Bringing the banjo back to life: The field of Dutch independent folk music as participatory culture

  • Niels van Poecke Erasmus University Rotterdam
  • Janna Michael Erasmus University Rotterdam
Keywords: Indie-folk, Music scenes, Participatory culture, DIY, Production of culture

Abstract

In this paper we investigate factors underlying the production of independent folk music (indie folk) in the Netherlands. By studying the creation, distribution and reception of indie folk music through in-depth interviewing, we argue that the social production of indie folk music is affected by a shift towards ‘participatory culture’ brought about by the rise of the Internet and Web 2.0. We note how Web 2.0 helps musicians to educate themselves and to develop careers in music. Secondly, from the perspective of both musicians and gatekeepers, participatory culture links their preferences for participatory aesthetics, decreasing boundaries between creators, distributors and users. Within the idiom of folk music, they distinguish themselves from the mainstream, creating more sincere performances. Thirdly, from the perspective of the audience, fans actively contribute by organizing small-scale events, enabling the audience to establish (trans)local scenes, reframing music as a social experience.

Author Biographies

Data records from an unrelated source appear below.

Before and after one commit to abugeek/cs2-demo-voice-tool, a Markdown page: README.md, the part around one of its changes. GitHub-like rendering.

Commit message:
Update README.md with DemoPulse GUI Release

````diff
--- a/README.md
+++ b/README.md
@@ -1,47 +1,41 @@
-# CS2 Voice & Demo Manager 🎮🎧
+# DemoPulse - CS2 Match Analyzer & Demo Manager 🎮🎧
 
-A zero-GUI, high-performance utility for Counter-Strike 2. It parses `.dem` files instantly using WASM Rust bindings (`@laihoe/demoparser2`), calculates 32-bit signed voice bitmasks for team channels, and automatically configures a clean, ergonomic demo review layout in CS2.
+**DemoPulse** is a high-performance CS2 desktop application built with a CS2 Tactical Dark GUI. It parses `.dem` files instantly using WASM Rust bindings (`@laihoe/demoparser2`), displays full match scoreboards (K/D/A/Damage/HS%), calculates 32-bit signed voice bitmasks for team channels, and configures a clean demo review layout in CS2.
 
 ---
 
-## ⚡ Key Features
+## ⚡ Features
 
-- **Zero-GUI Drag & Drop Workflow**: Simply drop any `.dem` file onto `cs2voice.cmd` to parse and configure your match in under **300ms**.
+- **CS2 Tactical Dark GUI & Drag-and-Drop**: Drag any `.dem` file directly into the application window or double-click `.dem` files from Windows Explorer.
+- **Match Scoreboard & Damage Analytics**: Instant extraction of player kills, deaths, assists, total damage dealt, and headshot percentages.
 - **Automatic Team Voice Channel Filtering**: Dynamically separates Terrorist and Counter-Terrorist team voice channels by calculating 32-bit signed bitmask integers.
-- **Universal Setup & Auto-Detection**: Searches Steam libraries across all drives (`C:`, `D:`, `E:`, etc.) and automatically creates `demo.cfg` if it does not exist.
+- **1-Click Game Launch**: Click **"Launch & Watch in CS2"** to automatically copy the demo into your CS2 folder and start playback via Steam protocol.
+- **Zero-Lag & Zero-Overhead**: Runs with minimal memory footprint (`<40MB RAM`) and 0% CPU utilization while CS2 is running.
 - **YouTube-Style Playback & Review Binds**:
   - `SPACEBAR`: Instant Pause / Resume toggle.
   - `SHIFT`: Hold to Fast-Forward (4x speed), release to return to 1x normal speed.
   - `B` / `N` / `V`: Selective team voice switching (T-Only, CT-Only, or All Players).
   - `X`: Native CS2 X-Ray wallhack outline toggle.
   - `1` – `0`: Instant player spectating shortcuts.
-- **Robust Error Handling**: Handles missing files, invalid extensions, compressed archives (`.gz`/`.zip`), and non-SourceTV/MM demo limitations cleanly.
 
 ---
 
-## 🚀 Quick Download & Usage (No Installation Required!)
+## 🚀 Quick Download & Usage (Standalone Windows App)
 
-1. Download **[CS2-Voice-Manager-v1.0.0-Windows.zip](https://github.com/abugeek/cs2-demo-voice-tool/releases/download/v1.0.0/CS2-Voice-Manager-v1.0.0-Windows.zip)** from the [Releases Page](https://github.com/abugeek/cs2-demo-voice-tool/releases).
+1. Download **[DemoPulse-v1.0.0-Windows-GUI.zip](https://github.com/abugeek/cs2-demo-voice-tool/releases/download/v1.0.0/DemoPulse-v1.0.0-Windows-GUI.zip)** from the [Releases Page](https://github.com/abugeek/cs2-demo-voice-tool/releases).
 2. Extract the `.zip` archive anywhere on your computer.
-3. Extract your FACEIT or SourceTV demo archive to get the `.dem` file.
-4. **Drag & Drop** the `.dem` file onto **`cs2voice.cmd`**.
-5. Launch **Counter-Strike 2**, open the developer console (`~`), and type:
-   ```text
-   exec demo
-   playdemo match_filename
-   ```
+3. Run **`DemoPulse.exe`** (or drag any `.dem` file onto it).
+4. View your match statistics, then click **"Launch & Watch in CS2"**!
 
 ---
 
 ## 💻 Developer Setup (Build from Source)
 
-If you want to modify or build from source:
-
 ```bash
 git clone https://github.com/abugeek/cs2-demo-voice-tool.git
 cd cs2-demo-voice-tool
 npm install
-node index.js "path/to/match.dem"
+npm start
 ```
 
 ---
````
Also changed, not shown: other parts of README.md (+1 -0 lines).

Niels van Poecke, Erasmus University Rotterdam
Niels van Poecke, MA is a PhD Candidates and Lecturer at the department of Arts and Culture studies, Erasmus School of History Culture and Communication, Erasmus University Rotterdam, the Netherlands.
Janna Michael, Erasmus University Rotterdam
Janna Michael, MSc. is a PhD Candidates and Lecturer at the department of Arts and Culture studies, Erasmus School of History Culture and Communication, Erasmus University Rotterdam, the Netherlands.
Published
2016-03-04
How to Cite
Poecke, N. van, & Michael, J. (2016). Bringing the banjo back to life: The field of Dutch independent folk music as participatory culture. First Monday. https://doi.org/10.5210/fm.v0i0.6385